== Required action ==
Copy each line of the following material that has the string "opacity".

== Records shown ==
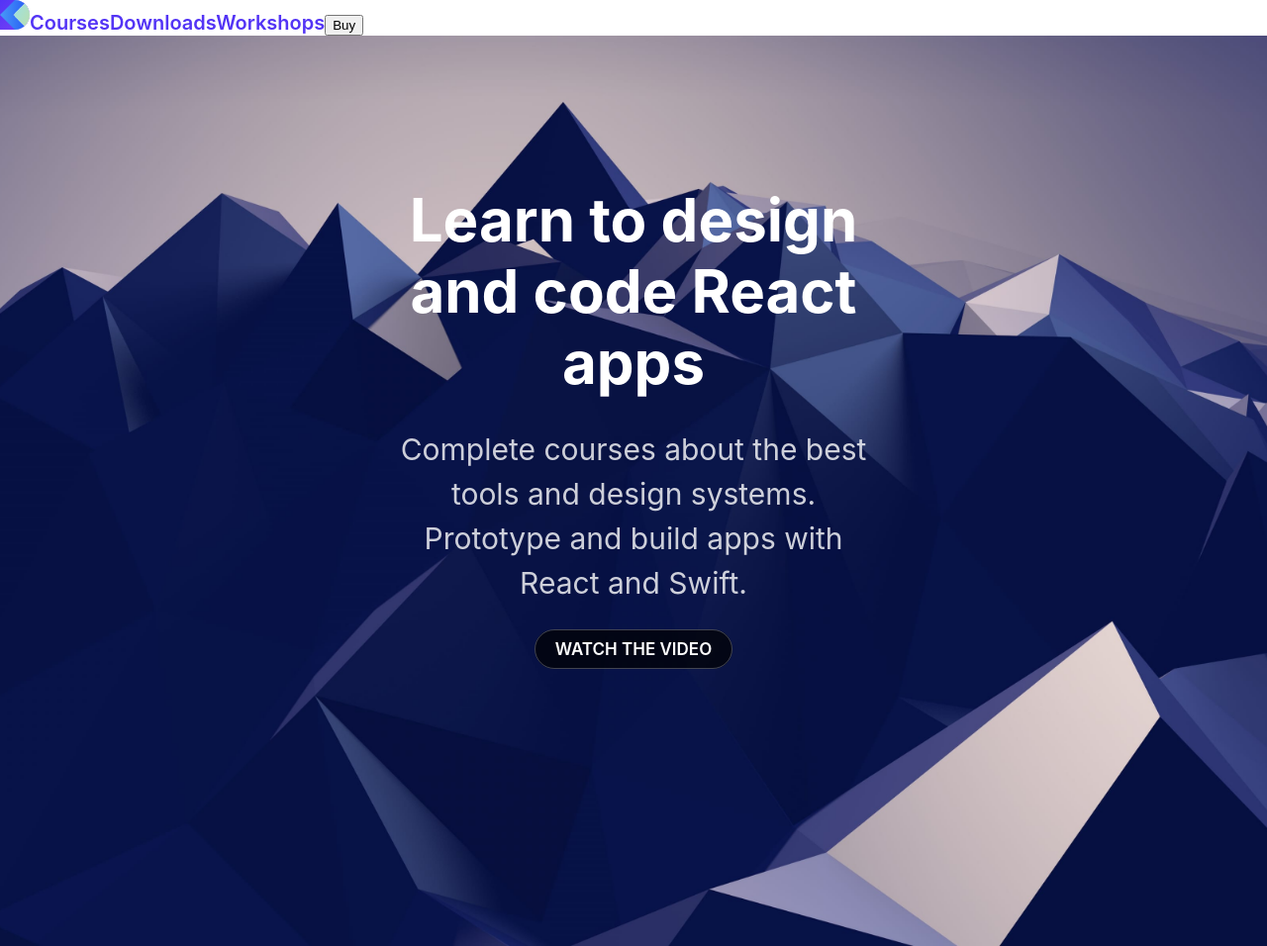
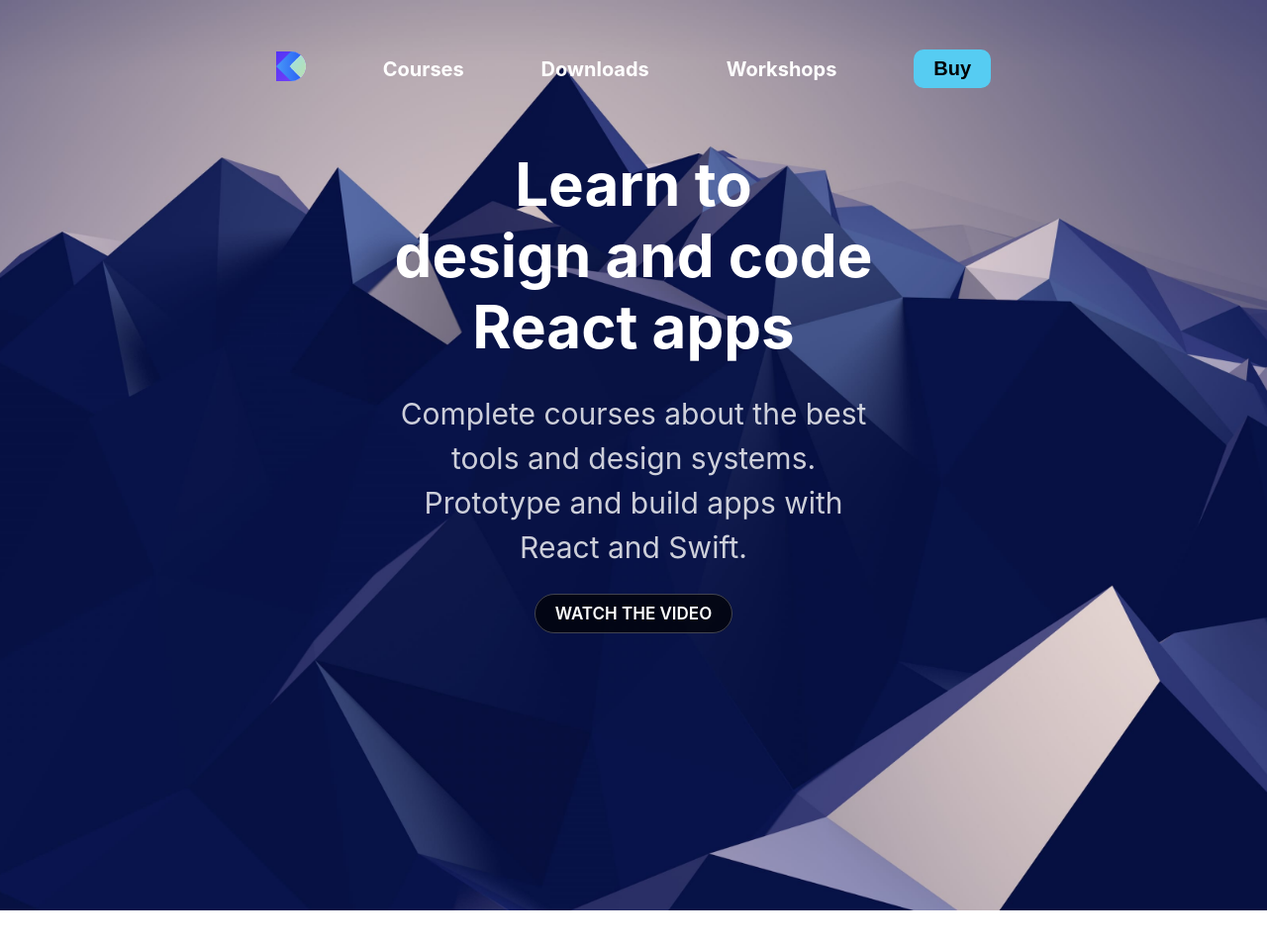
Before and after one commit to MGC3/design-code-react, a Gatsby site: page / in a window 1280 px wide. Shown: the whole page at 99% size. After the commit the page ends 920 px from the top, so only its background shows below. Built offline with nearby package versions, Linux system fonts and the light colour scheme; Gatsby itself is replaced by a stand-in of ours.

Commit message:
css refactor and fadeUp keyframe

```diff
--- a/src/components/header.js
+++ b/src/components/header.js
@@ -5,22 +5,57 @@ const Header = ({ siteTitle }) => (
   <div>
     <TopNav>
       <TopNavGroup>
-        <Link to="/">
+        <TopNavLink to="/">
           <img src={require("../images/logo-designcode.svg")} width="30" />
-        </Link>
-        <Link to="/courses">Courses</Link>
-        <Link to="/downloads">Downloads</Link>
-        <Link to="/workshops">Workshops</Link>
-        <Link to="/buy">
-          <button>Buy</button>
-        </Link>
+        </TopNavLink>
+        <TopNavLink to="/courses">Courses</TopNavLink>
+        <TopNavLink to="/downloads">Downloads</TopNavLink>
+        <TopNavLink to="/workshops">Workshops</TopNavLink>
+        <TopNavLink to="/buy">
+          <button className="TopNavButton">Buy</button>
+        </TopNavLink>
       </TopNavGroup>
     </TopNav>
   </div>
 );
 
-const TopNav = styled.div``;
+const TopNav = styled.div`
+  position: fixed;
+  width: 100%;
+  padding: 50px 0;
+  z-index: 100;
+  @media (max-width: 640px) {
+    padding: 15px 0;
+  }
+`;
 
-const TopNavGroup = styled.div``;
+const TopNavGroup = styled.div`
+  max-width: 800px;
+  margin: 0 auto;
+  display: grid;
+  grid-template-columns: repeat(5, auto);
+  align-items: center;
+  justify-items: center;
+  @media (max-width: 640px) {
+    grid-template-columns: repeat(4, auto);
+    a:nth-child(4) {
+      display: none;
+    }
+    /* ^ kind of weird to just completely hide the 4th here */
+  }
+`;
+
+const TopNavLink = styled(Link)`
+  color: white;
+  font-weight: 700;
+  transition: 1s cubic-bezier(0.2, 0.8, 0.2, 1);
+
+  &:hover {
+    background: white;
+    box-shadow: 0 10px 20px rgba(0, 0, 0, 0.25);
+    color: black;
+    transform: translateY(-3px);
+  }
+`;
 
 export default Header;
--- a/src/components/layout.css
+++ b/src/components/layout.css
@@ -15,13 +15,13 @@ a {
   font-weight: 600;
 }
 
-.HeroVideoLink {
-  font-size: 17px;
-  font-weight: 600;
-  color: white;
-  text-transform: uppercase;
-  background: rgba(0, 0, 0, 0.7);
-  padding: 9px 20px;
-  border: 1px solid rgba(255, 255, 255, 0.25);
-  border-radius: 20px;
+.TopNavButton {
+  padding: 8px 20px;
+  font-size: 20px;
+  background: #56ccf2;
+  border: none; /* get rid of button defaults */
+  font-weight: 700;
+  border-radius: 10px;
+  outline: none; /* get rid of outline/glow on element when clicking */
+  cursor: pointer; /* turns cursor into pointer on hover */
 }
--- a/src/pages/index.js
+++ b/src/pages/index.js
@@ -1,6 +1,7 @@
 import React from "react";
 import { Link } from "gatsby";
 import styled from "styled-components";
+import { fadeUp } from "../styles/KeyFrames";
 
 import Layout from "../components/layout";
 import Image from "../components/image";
@@ -14,14 +15,14 @@ const IndexPage = () => (
     <div>
       <Hero image={require("../images/wallpaper3.jpg")}>
         <HeroGroup>
-          <HeroTitle>Learn to design and code React apps</HeroTitle>
+          <HeroTitle>
+            Learn to <br /> design and code React apps
+          </HeroTitle>
           <HeroText>
             Complete courses about the best tools and design systems. Prototype
             and build apps with React and Swift.
           </HeroText>
-          <Link to="/page-2" className="HeroVideoLink">
-            Watch the video
-          </Link>
+          <VideoLink to="/page-2">Watch the video</VideoLink>
         </HeroGroup>
       </Hero>
     </div>
@@ -48,6 +49,9 @@ const HeroGroup = styled.div`
   max-width: 500px;
   padding: 150px 50px;
   text-align: center;
+  @media (max-width: 640px) {
+    padding: 100px 20px;
+  }
 `;
 
 const HeroTitle = styled.h1`
@@ -55,11 +59,42 @@ const HeroTitle = styled.h1`
   color: white;
   font-size: 60px;
   line-height: 1.2;
+  @media (max-width: 640px) {
+    font-size: 40px;
+  }
+  opacity: 0;
+  animation: ${fadeUp};
+  animation-duration: 3s;
+  animation-delay: 0.1s;
+  animation-fill-mode: forwards;
+  animation-timing-function: cubic-bezier(0.2, 0.8, 0.2, 1);
 `;
 
 const HeroText = styled.p`
   color: rgba(255, 255, 255, 0.8);
   font-size: 30px;
   line-height: 1.5;
+  @media (max-width: 640px) {
+    font-size: 24px;
+  }
+  opacity: 0;
+  animation: ${fadeUp} 3s 0.2s forwards cubic-bezier(0.2, 0.8, 0.2, 1);
+`;
+
+const VideoLink = styled(Link)`
+  font-size: 17px;
+  font-weight: 600;
+  color: white;
+  text-transform: uppercase;
+  background: rgba(0, 0, 0, 0.7);
+  padding: 9px 20px;
+  border: 1px solid rgba(255, 255, 255, 0.25);
+  border-radius: 20px;
+  transition: 0.8s cubic-bezier(0.2, 0.8, 0.2, 1);
+
+  &:hover {
+    background: white;
+    color: black;
+  }
 `;
 export default IndexPage;
--- /dev/null
+++ b/src/styles/KeyFrames.js
@@ -0,0 +1,12 @@
+import styled, { keyframes } from "styled-components";
+
+export const fadeUp = keyframes`
+  0% {
+      opacity: 0;
+      transform: translateY(20px);
+    }
+    100% {
+      opacity: 1;
+      transform: translateY(0px);
+    }
+`;
```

== Task output ==
+  opacity: 0;
+  opacity: 0;
+      opacity: 0;
+      opacity: 1;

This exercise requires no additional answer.